:: WHAT YOU NEED TO DO ::
Only lines holding the word "binding" are needed; copy each of them from the material.

:: EXERCISE MATERIAL ::
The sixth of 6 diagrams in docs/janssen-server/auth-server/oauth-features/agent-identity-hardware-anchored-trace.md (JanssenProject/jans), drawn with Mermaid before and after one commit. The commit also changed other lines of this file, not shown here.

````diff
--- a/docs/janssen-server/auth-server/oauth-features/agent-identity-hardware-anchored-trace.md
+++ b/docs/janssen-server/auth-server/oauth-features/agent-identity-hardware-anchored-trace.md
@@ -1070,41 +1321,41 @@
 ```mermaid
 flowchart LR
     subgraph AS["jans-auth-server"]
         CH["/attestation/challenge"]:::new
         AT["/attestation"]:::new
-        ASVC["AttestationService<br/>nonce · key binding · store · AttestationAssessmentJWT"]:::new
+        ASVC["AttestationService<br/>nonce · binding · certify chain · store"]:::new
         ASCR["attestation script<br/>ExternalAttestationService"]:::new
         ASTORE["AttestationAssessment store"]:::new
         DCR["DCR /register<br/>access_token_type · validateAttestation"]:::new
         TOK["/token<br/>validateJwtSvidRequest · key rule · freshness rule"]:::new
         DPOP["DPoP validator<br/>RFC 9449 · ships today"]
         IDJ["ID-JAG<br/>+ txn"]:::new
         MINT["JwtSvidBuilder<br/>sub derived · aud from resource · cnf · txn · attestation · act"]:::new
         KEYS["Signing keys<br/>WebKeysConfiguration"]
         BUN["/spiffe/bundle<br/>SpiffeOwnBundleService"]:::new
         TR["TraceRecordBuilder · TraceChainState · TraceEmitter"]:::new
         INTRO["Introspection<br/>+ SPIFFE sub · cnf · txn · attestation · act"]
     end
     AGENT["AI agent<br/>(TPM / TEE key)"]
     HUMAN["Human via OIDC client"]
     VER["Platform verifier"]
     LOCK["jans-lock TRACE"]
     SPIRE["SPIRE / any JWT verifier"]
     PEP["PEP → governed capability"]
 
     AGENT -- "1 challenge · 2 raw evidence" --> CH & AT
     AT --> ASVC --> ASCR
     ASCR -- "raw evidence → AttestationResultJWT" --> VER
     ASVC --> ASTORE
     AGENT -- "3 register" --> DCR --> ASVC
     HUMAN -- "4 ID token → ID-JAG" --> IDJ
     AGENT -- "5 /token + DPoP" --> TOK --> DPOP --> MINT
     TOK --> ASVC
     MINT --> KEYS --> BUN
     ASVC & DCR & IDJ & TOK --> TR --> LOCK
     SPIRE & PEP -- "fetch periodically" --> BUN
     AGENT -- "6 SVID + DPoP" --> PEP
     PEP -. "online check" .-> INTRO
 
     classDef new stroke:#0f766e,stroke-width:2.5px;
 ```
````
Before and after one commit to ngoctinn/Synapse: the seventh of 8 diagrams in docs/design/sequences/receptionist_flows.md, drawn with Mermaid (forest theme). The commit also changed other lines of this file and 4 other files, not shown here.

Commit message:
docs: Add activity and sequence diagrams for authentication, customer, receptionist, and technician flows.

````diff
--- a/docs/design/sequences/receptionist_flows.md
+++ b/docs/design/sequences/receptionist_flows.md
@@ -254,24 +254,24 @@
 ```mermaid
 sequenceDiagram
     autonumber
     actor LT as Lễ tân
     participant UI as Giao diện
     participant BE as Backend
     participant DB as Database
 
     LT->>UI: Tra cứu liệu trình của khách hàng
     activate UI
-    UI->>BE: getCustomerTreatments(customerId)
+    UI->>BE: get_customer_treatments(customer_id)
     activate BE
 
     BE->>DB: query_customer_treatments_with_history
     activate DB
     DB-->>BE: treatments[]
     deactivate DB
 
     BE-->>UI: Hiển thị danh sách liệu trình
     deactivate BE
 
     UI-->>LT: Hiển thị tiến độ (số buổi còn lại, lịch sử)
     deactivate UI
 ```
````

:: TASK ANSWER ::
-        ASVC["AttestationService<br/>nonce · key binding · store · AttestationAssessmentJWT"]:::new
+        ASVC["AttestationService<br/>nonce · binding · certify chain · store"]:::new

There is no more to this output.